A new report from the New Zealand Institute of Economic Research (NZIER) says land-based industries like livestock, forestry, and agriculture were resilient during New Zealand’s lockdown period earlier this year
The report says these fields survived and are coping with a number of uniquely New Zealand-based strengths, along with other factors beyond the country’s control. For example, the paper cites a mixture of strong demand from Asia, flexible supply chains that suit commodity products, and strong institutions that govern food processing have all contributed to New Zealand’s strong trading results throughout the COVID-19 pandemic so far.
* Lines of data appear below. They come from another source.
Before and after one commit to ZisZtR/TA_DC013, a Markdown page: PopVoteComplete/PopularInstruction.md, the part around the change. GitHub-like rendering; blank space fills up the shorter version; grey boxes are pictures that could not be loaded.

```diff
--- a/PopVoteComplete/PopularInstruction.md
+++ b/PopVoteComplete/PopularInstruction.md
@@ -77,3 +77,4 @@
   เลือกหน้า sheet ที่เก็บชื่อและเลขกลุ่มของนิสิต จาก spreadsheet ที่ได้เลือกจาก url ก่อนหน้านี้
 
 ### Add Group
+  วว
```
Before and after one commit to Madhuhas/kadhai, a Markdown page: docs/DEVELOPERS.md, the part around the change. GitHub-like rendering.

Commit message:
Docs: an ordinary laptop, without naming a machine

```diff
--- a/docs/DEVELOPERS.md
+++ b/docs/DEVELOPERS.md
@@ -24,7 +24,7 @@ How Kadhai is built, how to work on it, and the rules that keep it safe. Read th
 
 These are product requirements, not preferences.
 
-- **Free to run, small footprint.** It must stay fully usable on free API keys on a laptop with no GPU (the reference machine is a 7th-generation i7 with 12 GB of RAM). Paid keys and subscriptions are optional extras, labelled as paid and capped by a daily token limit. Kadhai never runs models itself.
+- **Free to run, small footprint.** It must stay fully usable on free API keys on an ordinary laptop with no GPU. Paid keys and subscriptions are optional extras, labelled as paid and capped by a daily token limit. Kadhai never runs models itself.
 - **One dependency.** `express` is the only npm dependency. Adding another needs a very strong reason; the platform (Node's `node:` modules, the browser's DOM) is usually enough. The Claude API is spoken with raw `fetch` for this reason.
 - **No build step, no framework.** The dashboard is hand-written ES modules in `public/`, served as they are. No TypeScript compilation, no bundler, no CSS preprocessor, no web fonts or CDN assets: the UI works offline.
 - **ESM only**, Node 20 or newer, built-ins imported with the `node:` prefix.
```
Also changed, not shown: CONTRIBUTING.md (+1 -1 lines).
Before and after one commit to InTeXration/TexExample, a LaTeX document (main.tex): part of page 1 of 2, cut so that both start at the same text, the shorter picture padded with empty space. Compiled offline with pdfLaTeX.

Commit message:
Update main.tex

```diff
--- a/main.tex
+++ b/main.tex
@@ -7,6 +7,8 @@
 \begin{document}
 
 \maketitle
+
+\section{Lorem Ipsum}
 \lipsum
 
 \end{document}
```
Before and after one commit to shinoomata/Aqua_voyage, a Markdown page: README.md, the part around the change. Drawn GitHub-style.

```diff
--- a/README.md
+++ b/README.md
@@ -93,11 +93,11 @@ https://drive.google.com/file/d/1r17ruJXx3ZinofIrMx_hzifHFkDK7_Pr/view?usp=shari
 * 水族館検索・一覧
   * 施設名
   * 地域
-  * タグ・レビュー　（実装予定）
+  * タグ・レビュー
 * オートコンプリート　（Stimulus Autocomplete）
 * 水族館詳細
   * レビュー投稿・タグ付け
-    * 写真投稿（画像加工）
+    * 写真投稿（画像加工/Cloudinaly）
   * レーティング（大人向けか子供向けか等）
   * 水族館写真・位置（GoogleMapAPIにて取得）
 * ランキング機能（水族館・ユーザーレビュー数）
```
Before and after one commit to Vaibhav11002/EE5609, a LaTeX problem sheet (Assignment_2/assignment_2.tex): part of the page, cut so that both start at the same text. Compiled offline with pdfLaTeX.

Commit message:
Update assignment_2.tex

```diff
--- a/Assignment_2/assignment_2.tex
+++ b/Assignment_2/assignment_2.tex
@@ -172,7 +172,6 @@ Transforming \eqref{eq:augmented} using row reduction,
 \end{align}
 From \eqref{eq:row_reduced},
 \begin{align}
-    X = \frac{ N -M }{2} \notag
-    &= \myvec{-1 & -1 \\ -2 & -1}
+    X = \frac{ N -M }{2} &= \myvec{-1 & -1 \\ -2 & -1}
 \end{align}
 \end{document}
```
“Our land-based industries have proven themselves to be exceptionally resilient, particularly when it comes to trade” said Principal Economist and lead author of the report, Chris Nixon.
A mixture of strong demand from Asia (particularly China), flexible supply chains that suit commodity products, and strong institutions that govern food processing have all contributed to New Zealand’s strong trading results throughout the COVID-19 pandemic so far. Dairy, meat and horticulture are up by nearly $1 billion year-to-date relative to this time in 2019.
“Not only has demand for New Zealand products remained solid, the outlook for all land-based industries looks strong. Supporting this growth are the flexibility of our supply chains and the institutions that govern the rules around food processing” commented Chris Nixon.
Nixon warns that as the COVID-19 pandemic continues New Zealand must remain vigilant to how it impacts trade globally.
“A reduction in consumption of retail goods in the US could have an impact on Asian demand and incomes. This may mean that other countries have less to spend on New Zealand products and services”.
However, New Zealand’s exposure to North American markets is limited because their commodity markets are fiercely protected. Also, recessions tend not impact on commodity products relative to consumer products. These factors have acted in our favour during COVID”.
“Inward-looking US and European Union trade policies means that we have to tread carefully in the new trade policy world” said Nixon.